Enforcing the law primarily falls to sheriffs and to probation or parole officers. It is not always a priority for law enforcement authorities, said the GBI’s Bankhead.
“It’s kind of difficult to keep up with,” he said.
The self-registration requirement “speaks to the irony of the law,” Totonchi said. “It’s purportedly a law enforcement tool. But the impetus on complying with it is in the hands of the people on the registry.”
Attempting to comply landed one offender in prison.
_____, 33, of Calhoun, was on the sex offender registry for a 1996 conviction for a statutory rape he committed as a teenager. In January, he went to the Gordon County sheriff to report he had moved to a new address. He had been evicted, he told deputies, and then spent six nights in a motel waiting for his new place to be ready.
The deputies arrested him on the spot for failing to register his temporary address at the motel. A judge then revoked _____’s probation on the statutory rape conviction and sent him to prison. He is scheduled for release in November 2012.
“He was between residences,” _____’s lawyer, Chris Paul, said. “That’s what’s really disturbing. He dutifully went to the sheriff’s’ office, and on the basis of his admission they arrested him. This is really discouraging for offenders trying to comply.”
Last month the Georgia Supreme Court rejected _____’s appeal.
Out of sight
Just as the registry’s creation did not erase the specter of sexual predators poised to attack new victims, the threat of incarceration has not stopped hundreds of offenders from simply dropping out of sight.
In some cases, they comply with the law for years before disappearing.
_____, for instance, was convicted of child molestation and cocaine possession in Cobb County in 2000. In 2004, after serving most of a five-year prison sentence, _____ registered with the Cobb County sheriff as a sex offender. _____, now 54, provided an accurate address to authorities for almost three years — but hasn’t been heard from since the summer of 2007.
_____, 62, went on the sex offender registry in January 2008, three months after he was convicted in Fulton County for sexual battery. Sixteen months later, authorities discovered _____’s address in Sandy Springs was no longer valid.
Others flee almost immediately. _____, 62, of Decatur, remained at a verified address less than one month after he was released from prison in July 2006 after serving two years for aggravated sodomy.
Beyond the absconders, dozens of sex offenders from the Atlanta area are listed as homeless or are registered at addresses that would be difficult to locate.
For example, a 47-year-old convicted of aggravated assault with intention to rape now reports his address as the space beneath the bridge where I-20 crosses Ralph David Abernathy Boulevard in Atlanta.

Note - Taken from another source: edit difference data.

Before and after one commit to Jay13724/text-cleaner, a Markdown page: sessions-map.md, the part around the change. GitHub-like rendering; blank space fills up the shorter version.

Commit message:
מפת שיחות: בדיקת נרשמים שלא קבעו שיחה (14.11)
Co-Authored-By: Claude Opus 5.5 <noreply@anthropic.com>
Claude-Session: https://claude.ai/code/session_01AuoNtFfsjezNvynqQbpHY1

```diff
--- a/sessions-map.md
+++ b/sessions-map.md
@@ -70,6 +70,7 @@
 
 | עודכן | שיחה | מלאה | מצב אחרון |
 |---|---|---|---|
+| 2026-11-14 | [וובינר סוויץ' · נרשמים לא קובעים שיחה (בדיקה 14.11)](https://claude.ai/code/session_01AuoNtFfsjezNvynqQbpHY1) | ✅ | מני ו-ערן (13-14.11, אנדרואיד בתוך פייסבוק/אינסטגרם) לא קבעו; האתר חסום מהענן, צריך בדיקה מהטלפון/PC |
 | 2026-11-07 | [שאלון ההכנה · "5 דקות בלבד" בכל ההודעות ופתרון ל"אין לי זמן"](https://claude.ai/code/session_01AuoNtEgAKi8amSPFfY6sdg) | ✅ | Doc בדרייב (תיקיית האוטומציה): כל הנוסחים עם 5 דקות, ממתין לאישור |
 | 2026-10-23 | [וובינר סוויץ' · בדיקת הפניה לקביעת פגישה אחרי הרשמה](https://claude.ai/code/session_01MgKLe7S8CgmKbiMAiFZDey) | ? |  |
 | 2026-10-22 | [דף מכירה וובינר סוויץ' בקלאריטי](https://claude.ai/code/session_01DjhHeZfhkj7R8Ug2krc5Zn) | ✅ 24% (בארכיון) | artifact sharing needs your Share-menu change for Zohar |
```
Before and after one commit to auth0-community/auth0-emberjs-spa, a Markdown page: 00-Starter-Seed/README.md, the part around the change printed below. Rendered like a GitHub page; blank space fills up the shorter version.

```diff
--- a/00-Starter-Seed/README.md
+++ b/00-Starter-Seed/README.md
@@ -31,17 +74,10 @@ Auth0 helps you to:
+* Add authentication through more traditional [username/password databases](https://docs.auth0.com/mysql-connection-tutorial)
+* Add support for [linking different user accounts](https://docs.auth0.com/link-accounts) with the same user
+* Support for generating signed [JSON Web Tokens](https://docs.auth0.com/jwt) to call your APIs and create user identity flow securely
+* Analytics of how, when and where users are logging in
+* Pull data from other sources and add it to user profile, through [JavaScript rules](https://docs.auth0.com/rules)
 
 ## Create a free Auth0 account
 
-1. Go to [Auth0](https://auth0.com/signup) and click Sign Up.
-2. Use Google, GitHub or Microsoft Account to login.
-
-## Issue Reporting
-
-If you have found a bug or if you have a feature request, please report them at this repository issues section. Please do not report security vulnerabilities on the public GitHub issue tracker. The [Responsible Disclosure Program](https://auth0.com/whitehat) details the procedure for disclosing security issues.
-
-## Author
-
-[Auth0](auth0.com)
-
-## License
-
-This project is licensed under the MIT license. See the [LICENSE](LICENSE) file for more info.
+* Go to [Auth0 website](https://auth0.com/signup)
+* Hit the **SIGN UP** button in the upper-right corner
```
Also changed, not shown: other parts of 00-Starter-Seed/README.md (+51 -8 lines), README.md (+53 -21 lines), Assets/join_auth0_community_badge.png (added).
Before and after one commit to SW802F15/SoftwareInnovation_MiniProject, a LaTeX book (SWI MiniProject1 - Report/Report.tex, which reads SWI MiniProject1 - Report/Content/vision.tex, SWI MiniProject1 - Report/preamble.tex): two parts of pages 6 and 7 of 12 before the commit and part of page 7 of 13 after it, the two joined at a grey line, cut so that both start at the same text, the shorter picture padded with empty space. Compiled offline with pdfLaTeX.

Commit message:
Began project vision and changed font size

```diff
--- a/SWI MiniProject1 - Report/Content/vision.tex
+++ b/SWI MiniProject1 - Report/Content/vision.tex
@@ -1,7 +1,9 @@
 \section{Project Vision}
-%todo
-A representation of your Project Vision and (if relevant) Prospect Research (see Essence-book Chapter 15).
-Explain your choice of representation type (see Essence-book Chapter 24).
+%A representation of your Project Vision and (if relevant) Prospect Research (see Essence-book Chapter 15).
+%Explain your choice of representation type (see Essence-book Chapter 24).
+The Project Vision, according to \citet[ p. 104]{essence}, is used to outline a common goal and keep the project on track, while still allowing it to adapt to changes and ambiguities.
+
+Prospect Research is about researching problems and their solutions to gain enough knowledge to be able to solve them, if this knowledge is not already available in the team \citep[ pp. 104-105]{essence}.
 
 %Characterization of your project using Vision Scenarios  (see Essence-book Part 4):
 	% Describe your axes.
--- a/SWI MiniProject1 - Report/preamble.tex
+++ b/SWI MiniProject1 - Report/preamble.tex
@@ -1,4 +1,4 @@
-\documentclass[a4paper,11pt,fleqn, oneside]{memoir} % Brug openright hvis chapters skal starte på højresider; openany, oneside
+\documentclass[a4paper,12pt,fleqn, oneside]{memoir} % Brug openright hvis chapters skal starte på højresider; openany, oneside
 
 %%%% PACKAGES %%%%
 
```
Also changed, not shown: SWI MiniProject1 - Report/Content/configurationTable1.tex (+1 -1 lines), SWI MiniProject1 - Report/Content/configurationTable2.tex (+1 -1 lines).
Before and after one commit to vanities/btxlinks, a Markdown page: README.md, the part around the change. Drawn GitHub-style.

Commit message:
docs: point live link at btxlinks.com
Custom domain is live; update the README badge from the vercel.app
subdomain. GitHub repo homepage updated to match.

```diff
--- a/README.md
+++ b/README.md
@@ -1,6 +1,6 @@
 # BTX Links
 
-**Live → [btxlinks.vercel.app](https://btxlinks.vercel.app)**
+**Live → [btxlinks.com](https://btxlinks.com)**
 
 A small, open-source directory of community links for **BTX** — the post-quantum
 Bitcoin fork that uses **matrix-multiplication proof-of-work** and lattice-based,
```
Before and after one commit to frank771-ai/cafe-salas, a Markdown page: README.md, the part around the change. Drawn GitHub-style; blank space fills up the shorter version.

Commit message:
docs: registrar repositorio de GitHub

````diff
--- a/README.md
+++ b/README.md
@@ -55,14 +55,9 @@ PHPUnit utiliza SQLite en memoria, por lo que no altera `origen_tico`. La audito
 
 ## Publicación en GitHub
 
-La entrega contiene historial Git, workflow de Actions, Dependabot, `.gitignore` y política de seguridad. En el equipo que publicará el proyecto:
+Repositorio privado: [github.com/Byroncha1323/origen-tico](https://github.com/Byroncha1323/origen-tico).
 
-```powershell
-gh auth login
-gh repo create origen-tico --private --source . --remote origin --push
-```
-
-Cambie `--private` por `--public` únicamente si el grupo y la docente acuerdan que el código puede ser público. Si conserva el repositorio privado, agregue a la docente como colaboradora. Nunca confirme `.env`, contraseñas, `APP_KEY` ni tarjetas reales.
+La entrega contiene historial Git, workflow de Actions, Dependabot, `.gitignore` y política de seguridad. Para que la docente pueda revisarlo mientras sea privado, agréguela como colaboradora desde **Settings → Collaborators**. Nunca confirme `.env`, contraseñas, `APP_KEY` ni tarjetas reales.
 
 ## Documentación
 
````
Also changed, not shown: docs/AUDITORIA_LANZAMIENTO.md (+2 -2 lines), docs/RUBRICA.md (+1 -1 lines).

Hundreds more offenders are registered at addresses that cater to transient populations, such as shelters for homeless people and drug and alcohol rehabilitation facilities. In downtown Atlanta at the end of November, 67 sex offenders said they lived at the same shelter on Trinity Avenue. In DeKalb County, 21 offenders were registered at the same motel on Moreland Avenue.
The accuracy of the registry’s addresses most often comes into play when authorities canvass offenders following kidnappings or other serious, high-profile crimes.
For instance, police checked on about 450 offenders in North Georgia and in nearby North Carolina and Tennessee after a Blairsville woman, Kristi Cornwell, 38, disappeared while walking near her home on Aug. 11. South Georgia offenders were among the 150 interviewed in October after the body of a 7-year-old Florida girl was discovered in a Folkston landfill.
Neither canvass yielded clues or identified suspects.
“It’s something you do” in such cases, said Bankhead, the GBI spokesman. “You try to eliminate the obvious.”
These are among the more than 400 people listed as "absconded" on Georgia's sex offender registry, meaning law enforcement officials have no idea where to locate them.
Sunday, December 20, 2009